Divorce is a relatively common stressful life event that is purported to increase risk for all-cause mortality. One problem in the literature on divorce and health is that it is fragmented and spread across many disciplines; most prospective studies of mortality are based in epidemiology and sociology, whereas most mechanistic studies are based in psychology. This review integrates research on divorce and death via meta-analysis and outlines a research agenda for better understanding the potential mechanisms linking marital dissolution and risk for all-cause mortality. Random effects meta-analysis with a sample of 32 prospective studies (involving more than 6.5 million people, 160,000 deaths, and over 755,000 divorces in 11 different countries) revealed a significant increase in risk for early death among separated/divorced adults in comparison to their married counterparts. Men and younger adults evidenced significantly greater risk for early death following marital separation/divorce than did women and older adults. Quantification of the overall effect size linking marital separation/divorce to risk for early death reveals a number of important research questions, and this article discusses what remains to be learned about four plausible mechanisms of action: social selection, resource disruptions, changes in health behaviors, and chronic psychological distress.

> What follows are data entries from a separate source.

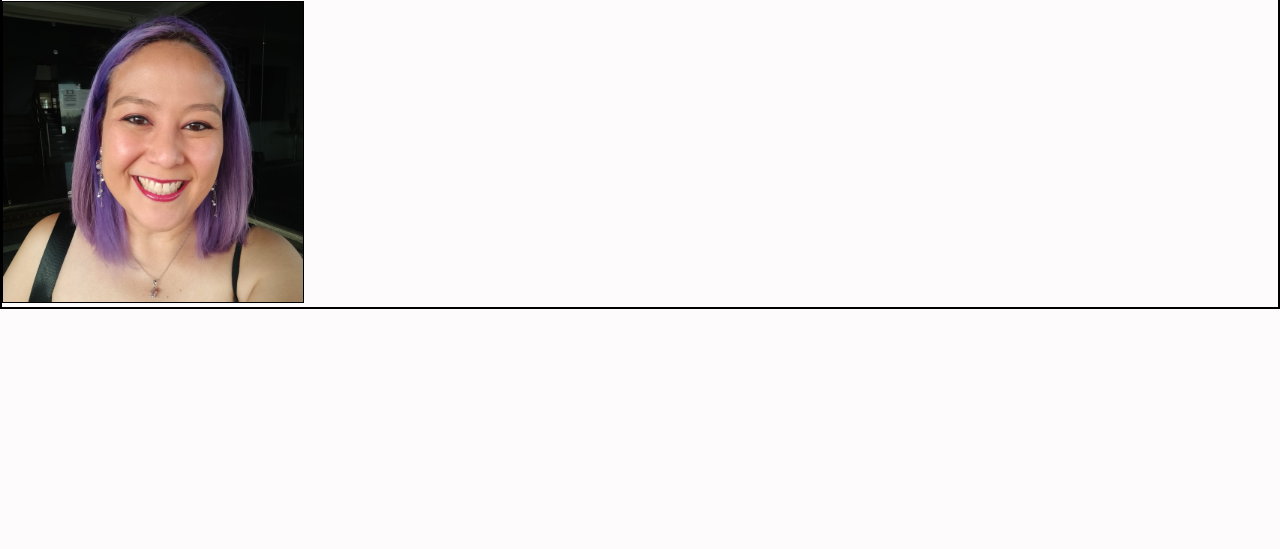
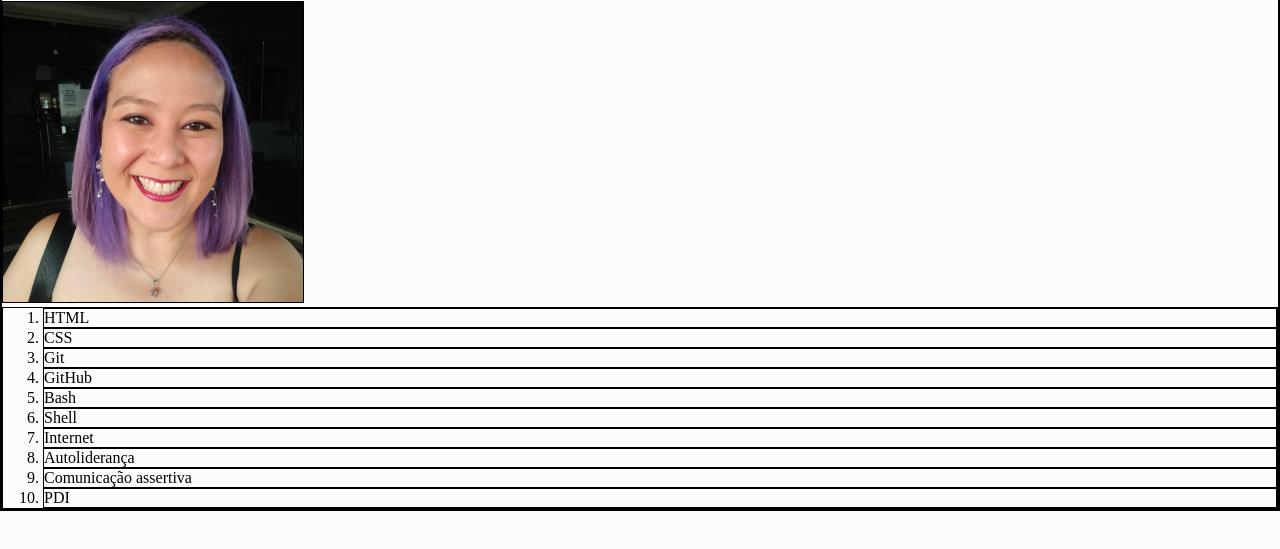
Before and after one commit to SheilaNS/project-lessons-learned, a website: page index.html in a window 1280 px wide. Shown: the part 51-600 px from the top of the page. Drawn offline with Linux system fonts and the light colour scheme.

Commit message:
Requisito 4 OK

```diff
--- a/index.html
+++ b/index.html
@@ -12,6 +12,17 @@
         <h1 id="titulo">Lessons Learned by Sheila Nakahsima dos Santos</h1>
     </header>
     <img src="/images/eu.jpeg" id="minha_foto" alt="Minha Foto">
-
+    <ol id="licoes_aprendidas">
+        <li>HTML</li>
+        <li>CSS</li>
+        <li>Git</li>
+        <li>GitHub</li>
+        <li>Bash</li>
+        <li>Shell</li>
+        <li>Internet</li>
+        <li>Autoliderança</li>
+        <li>Comunicação assertiva</li>
+        <li>PDI</li>
+    </ol>
 </body>
 </html>
```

Keywords: death; divorce; epidemiology; marital separation; mechanisms; meta-analysis; mortality; public health; risk.
© Association for Psychological Science 2011.